November 17th to 20th, 2021 | 5pm to 8pm | Fairview Library

See the city in a new light! Reel Asian is thrilled to partner with the City of Toronto’s BigArtTo, a city-wide initiative involving large-scale projections across 25 wards in the city, to represent Routes & Rituals. Mark your calendars for November 17 to 20 as Routes & Rituals will be projected onto Fairview Library from 5pm to 8pm. 

Routes & Rituals is originally a program contributed to Critical Distance Centre for Curator’s large-scale durational project Phase I of Place Settings. The program features video-based works by artists Nelson Wu, Farrah Miranda, and Basil AlZeri who approach food through bodied, material sites that reflect our relationships to one another, the land, and ourselves. These works expand beyond food as the act of consumption, contemplating varying pathways food is brought into existence, whether through kitchen utensils from a beloved store, repetition and stillness in sites of food preparation, or collective movement as resistance. Beyond the content, the respective formats of each video-based work further interrogate and negotiate the complexity and fluidity of food relationships. 

Looking to see more? Viewable online alongside the works are in-depth artists talks that share further insight on the process, themes, and reflections of the project. Audio description are available for all works and Q&As for free online through VUCAVU.

Presenting Partners

Audio descriptions by

Nelson Wu
Artist, Tuesday

Nelson Wu is a Chinese Canadian artist who creates pixel art and illustration. Graduating from OCAD University, he is currently working in the video game and entertainment industry. He has produced a variety of illustrations, pixel art, and animations. He is inspired by his experiences in Asia; a sense of nostalgia and surrealism are often themes present in the work.

Farrah Miranda
Artist, Speaking Fruit

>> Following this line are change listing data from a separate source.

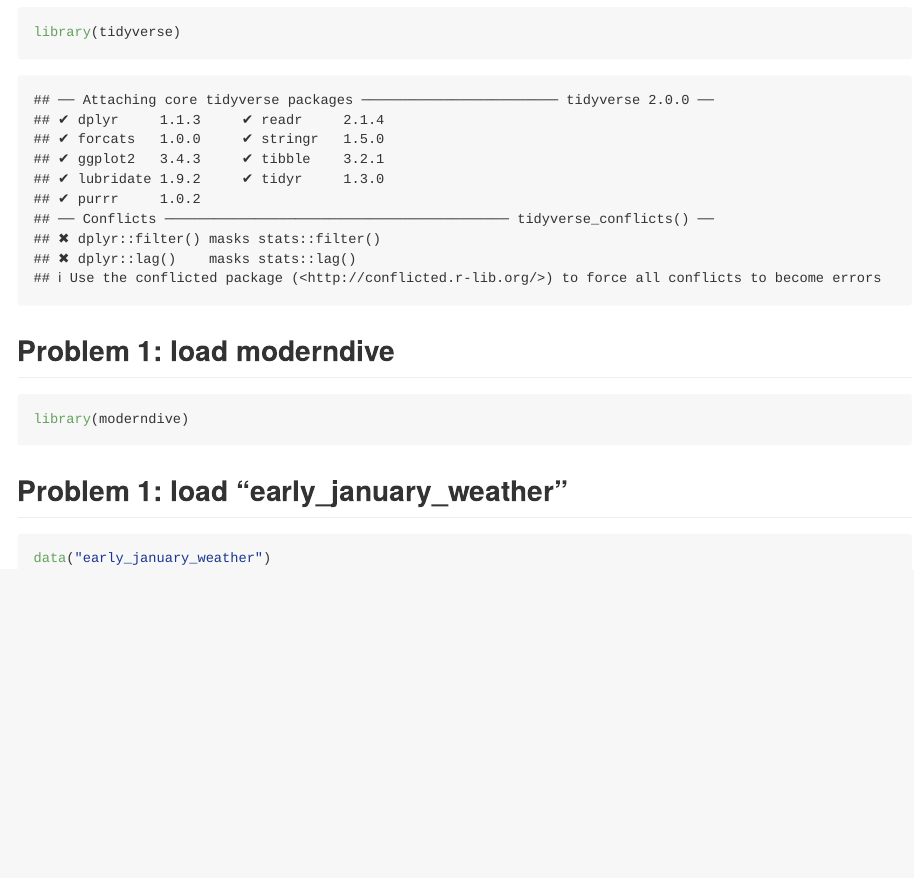
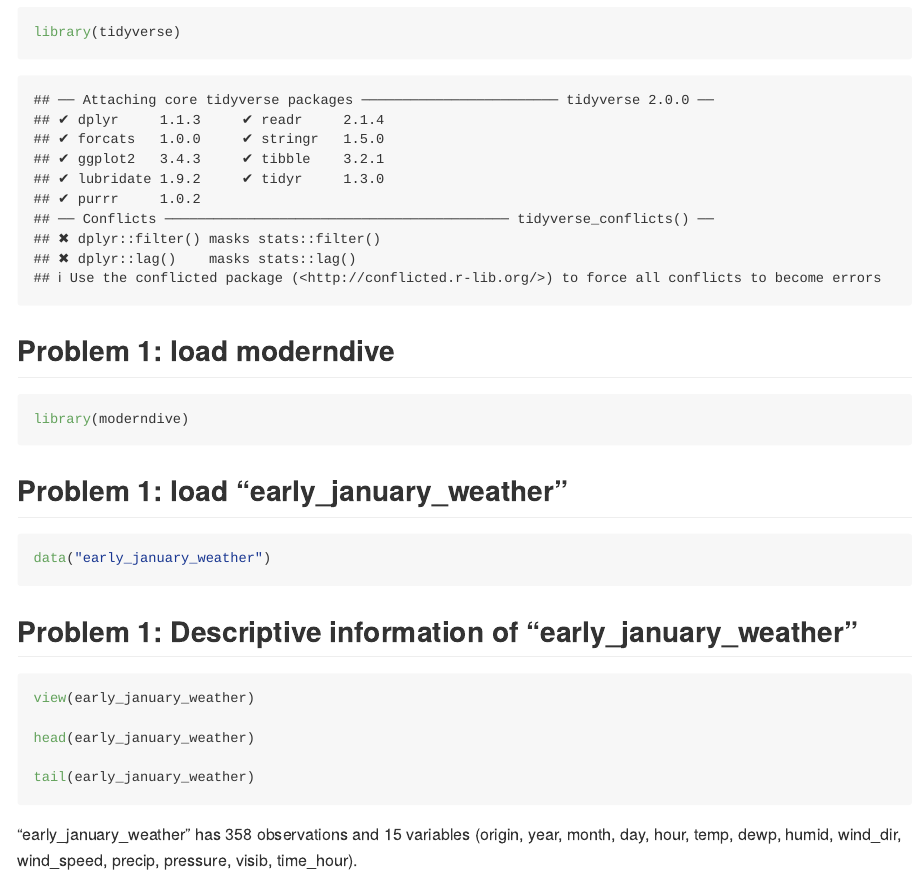
Before and after one commit to dianahern37/p8105_dmh2228_hw1, an R Markdown document (p8105_dmh2228_hw1.Rmd): the page in a window 1100 px wide, from 210 px down. The pictures show the output file p8105_dmh2228_hw1.md that the author committed with the source, drawn offline in the style of GitHub.

Commit message:
descriptive information on "early_january_weather"

````diff
--- a/p8105_dmh2228_hw1.Rmd
+++ b/p8105_dmh2228_hw1.Rmd
@@ -22,3 +22,15 @@
 ```{r}
 data("early_january_weather")
 ```
+
+## Problem 1: Descriptive information of "early_january_weather"
+
+```{r, eval = FALSE}
+view(early_january_weather)
+
+head(early_january_weather)
+
+tail(early_january_weather)
+```
+
+"early_january_weather" has 358 observations and 15 variables (origin, year, month, day, hour, temp, dewp, humid, wind_dir, wind_speed, precip, pressure, visib, time_hour).
````
Also changed, not shown: p8105_dmh2228_hw1.md.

Born in the Gulf to parents who were migrant workers, Farrah Miranda’s lived experience has confronted her with the way people, places, objects and experiences are bordered. This inspires aspects of Miranda’s artistic practice in which she questions how borders are enacted through processes of categorization, securitization, censorship and control.

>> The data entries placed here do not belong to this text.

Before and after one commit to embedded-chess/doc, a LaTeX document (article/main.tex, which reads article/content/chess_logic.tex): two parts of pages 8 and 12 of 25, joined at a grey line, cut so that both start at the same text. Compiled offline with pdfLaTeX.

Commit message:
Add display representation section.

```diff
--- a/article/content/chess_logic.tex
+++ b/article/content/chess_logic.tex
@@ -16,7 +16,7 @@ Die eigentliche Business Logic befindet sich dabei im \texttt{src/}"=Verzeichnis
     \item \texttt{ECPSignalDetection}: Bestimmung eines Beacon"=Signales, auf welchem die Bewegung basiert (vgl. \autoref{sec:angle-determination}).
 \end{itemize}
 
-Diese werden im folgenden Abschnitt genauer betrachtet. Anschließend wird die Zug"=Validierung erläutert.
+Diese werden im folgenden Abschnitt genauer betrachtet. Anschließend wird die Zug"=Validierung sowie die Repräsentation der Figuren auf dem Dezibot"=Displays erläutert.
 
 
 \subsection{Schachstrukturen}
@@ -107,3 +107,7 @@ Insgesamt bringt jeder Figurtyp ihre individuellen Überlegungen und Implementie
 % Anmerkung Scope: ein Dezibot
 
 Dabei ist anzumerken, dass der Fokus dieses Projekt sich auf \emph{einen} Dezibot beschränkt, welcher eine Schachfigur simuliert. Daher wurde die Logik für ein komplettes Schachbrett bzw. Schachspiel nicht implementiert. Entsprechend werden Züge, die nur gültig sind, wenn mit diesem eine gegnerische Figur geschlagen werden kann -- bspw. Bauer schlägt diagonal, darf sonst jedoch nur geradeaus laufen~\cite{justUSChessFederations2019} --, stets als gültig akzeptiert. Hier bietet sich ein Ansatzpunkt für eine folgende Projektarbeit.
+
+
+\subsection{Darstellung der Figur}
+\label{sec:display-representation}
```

Moving between the gallery and the public sphere, Miranda creates situations that actively engage the viewer. With mediums that range from manipulated found objects to performance, installation and new media, she experiments with the pedagogical possibilities of art in undoing colonial borders, citizenships and illegalities.

Basil AlZeri
Artist, a recipe for a bleeding heart

Basil AlZeri is a cross-disciplinary visual artist living and working between Toronto and Waterloo region, Canada. AlZeri’s practice involves the intersection of art, education, and food, taking multiple forms, such as performance, drawing, video, and ephemeral installation. His ongoing research and practice examine the politics and significance of work in our lives. Issues he addresses include professionalization, careerism, emotional/immaterial/unrecognized labour, and the co-optation of relational practices by socially engaged art. AlZeri’s work has been exhibited in Amman, Dubai, Halifax, Mexico City, Montreal, New York, Ottawa, Regina, Rome, Santiago, Tartu and Toronto.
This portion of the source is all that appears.